## WHAT IS BEING ASKED
Using the entries that follow, establish how many lines contain the word "GRAPHS" and give only that figure.

## DATA SHOWN
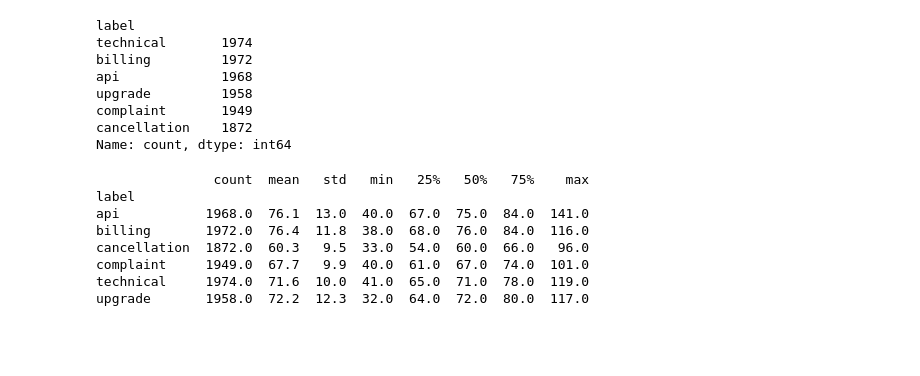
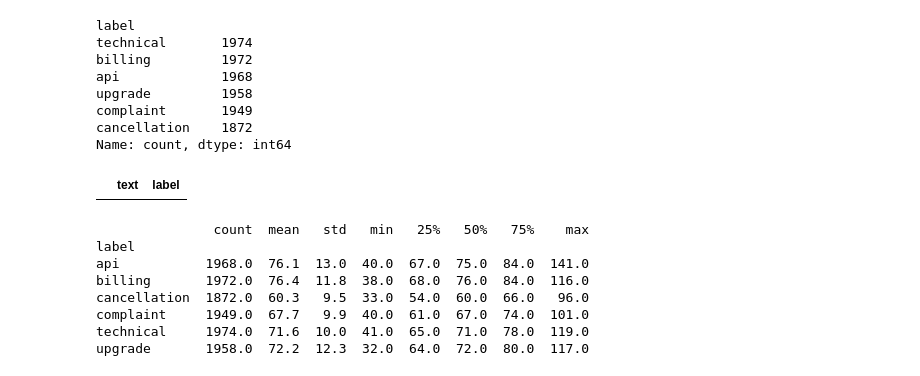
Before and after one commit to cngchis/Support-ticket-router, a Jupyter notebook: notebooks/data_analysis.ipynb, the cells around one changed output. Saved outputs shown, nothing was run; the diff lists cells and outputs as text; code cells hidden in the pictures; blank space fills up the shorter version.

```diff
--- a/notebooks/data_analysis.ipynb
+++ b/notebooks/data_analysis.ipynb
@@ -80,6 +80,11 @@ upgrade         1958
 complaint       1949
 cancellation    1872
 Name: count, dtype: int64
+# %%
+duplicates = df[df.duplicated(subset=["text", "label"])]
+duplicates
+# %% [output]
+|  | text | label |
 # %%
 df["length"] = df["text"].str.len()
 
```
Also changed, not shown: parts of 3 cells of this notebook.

==

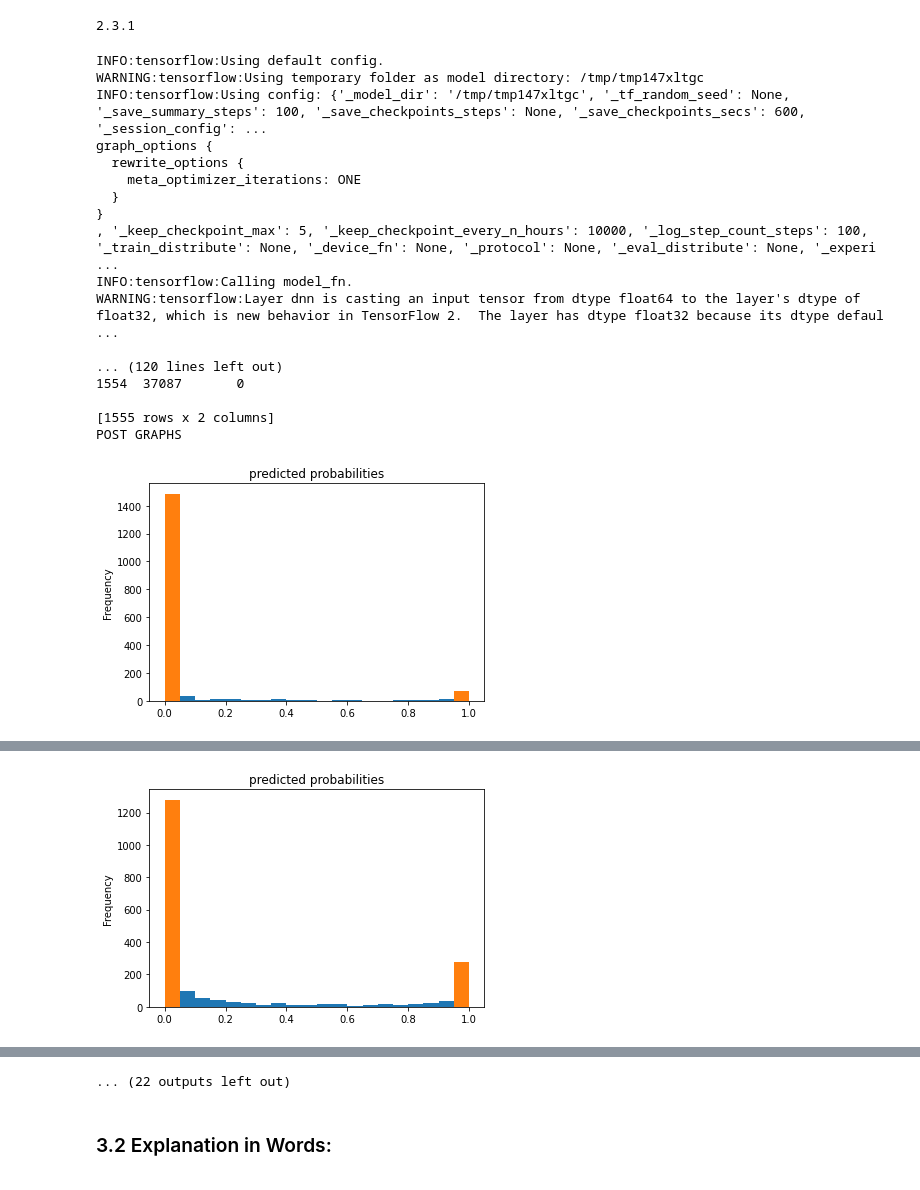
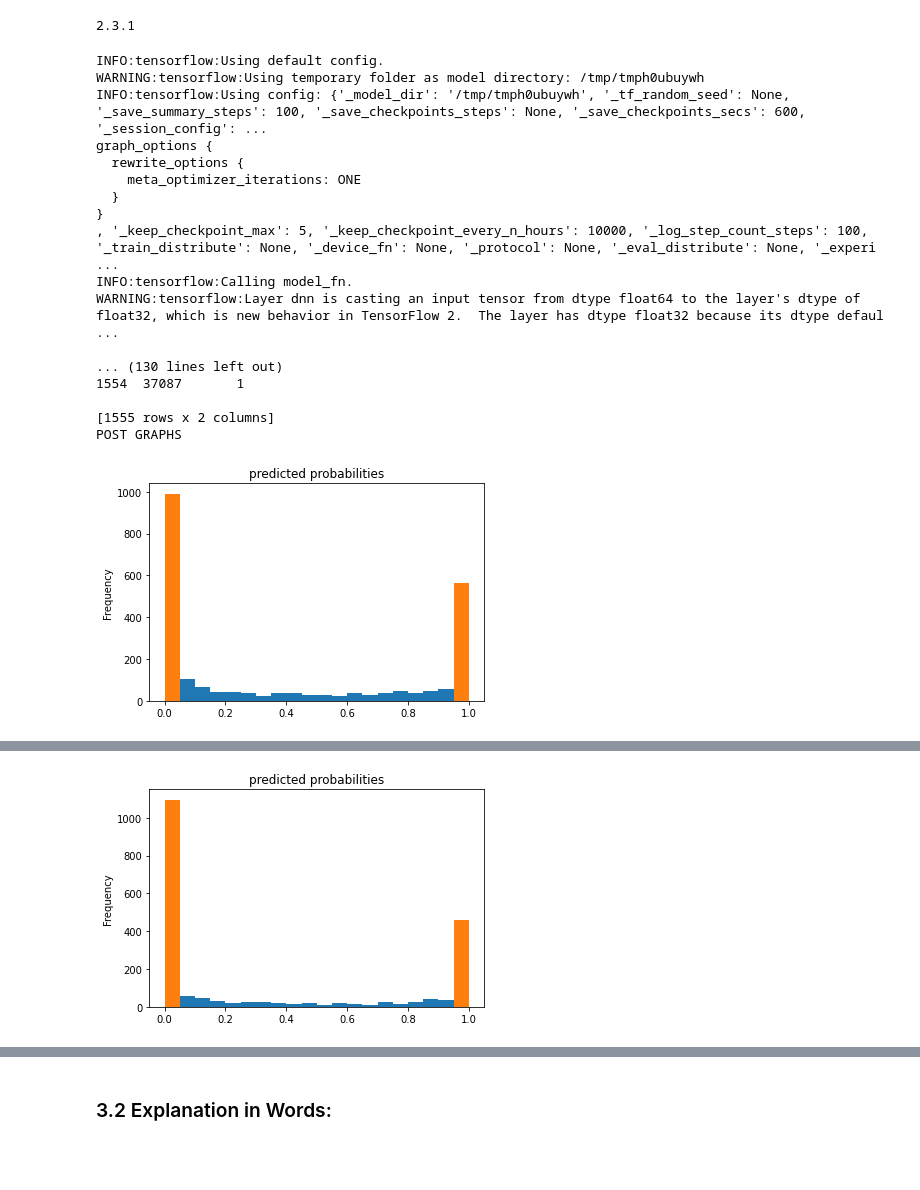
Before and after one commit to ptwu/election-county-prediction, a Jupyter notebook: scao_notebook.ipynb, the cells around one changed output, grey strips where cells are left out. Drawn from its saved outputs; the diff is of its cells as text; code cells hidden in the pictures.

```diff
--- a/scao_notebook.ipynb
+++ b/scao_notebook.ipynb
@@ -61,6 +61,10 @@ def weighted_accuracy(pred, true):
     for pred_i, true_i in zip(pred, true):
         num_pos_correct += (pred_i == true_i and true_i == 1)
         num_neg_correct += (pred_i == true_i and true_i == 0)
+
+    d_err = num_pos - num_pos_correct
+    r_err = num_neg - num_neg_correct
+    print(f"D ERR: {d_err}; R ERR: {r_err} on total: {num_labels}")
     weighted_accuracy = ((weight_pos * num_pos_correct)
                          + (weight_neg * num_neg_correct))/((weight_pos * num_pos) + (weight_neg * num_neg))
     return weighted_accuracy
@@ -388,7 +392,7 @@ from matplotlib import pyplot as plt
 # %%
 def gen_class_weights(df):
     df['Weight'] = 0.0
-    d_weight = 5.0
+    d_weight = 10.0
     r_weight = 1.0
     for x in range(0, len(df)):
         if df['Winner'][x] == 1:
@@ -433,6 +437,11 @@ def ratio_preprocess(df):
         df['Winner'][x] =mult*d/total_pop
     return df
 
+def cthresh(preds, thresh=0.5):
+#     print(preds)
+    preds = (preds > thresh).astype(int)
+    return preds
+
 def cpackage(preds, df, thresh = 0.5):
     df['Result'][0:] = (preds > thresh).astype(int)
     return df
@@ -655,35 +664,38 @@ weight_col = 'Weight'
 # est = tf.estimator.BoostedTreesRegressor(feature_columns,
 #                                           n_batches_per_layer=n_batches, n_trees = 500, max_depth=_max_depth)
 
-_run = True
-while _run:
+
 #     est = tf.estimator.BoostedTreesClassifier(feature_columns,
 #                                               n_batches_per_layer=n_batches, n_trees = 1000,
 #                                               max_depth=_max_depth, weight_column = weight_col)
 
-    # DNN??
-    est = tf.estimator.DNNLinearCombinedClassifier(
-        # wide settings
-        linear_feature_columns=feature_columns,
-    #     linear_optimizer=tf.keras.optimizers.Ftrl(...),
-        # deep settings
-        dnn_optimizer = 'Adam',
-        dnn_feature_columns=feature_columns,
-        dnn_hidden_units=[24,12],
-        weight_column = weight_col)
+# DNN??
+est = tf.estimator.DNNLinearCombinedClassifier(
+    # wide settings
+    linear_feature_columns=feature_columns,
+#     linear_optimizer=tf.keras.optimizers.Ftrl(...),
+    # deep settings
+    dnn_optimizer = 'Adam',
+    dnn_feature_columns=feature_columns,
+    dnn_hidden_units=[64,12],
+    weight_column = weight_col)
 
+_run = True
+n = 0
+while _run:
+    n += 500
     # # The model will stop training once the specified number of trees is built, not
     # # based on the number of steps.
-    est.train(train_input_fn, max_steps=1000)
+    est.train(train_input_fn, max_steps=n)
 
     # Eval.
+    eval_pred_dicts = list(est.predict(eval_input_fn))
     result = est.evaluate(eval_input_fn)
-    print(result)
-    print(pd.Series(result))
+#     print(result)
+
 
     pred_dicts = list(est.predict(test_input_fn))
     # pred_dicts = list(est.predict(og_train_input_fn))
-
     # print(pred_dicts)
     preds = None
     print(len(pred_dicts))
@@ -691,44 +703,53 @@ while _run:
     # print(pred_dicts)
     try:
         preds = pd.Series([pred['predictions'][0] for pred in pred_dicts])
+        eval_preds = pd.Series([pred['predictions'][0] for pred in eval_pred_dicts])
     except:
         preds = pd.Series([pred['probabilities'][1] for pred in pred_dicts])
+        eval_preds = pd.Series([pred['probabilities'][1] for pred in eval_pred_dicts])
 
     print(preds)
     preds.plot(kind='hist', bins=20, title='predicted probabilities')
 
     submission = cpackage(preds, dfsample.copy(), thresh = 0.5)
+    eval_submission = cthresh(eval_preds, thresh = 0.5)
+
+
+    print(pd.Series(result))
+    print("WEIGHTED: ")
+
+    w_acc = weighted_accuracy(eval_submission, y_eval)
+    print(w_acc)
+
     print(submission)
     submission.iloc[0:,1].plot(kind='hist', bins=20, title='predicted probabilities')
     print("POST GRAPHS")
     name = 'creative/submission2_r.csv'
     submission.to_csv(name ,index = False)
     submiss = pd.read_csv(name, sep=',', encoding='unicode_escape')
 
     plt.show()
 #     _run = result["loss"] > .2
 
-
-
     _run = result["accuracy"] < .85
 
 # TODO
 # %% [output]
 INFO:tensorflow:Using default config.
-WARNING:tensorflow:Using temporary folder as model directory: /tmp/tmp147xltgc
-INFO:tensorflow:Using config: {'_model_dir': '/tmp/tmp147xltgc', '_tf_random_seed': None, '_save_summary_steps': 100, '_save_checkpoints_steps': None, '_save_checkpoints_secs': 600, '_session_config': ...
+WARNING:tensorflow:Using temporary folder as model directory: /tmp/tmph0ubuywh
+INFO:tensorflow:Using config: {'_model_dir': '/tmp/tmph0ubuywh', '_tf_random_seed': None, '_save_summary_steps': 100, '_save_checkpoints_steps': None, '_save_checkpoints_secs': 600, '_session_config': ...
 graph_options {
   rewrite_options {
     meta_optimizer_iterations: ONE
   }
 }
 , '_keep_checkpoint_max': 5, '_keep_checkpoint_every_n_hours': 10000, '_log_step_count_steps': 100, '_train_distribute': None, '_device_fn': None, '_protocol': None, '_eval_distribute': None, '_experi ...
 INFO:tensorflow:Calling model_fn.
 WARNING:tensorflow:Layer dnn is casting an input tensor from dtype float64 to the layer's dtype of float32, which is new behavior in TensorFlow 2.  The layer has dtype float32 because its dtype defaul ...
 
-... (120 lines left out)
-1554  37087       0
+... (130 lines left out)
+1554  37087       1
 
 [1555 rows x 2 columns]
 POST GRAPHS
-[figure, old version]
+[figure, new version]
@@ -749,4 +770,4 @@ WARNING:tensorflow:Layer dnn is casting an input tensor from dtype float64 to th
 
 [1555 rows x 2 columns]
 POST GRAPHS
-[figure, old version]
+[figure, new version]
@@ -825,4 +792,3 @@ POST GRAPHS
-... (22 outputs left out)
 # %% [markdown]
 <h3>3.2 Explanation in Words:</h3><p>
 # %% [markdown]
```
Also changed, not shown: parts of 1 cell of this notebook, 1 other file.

## EXERCISE RESULT
4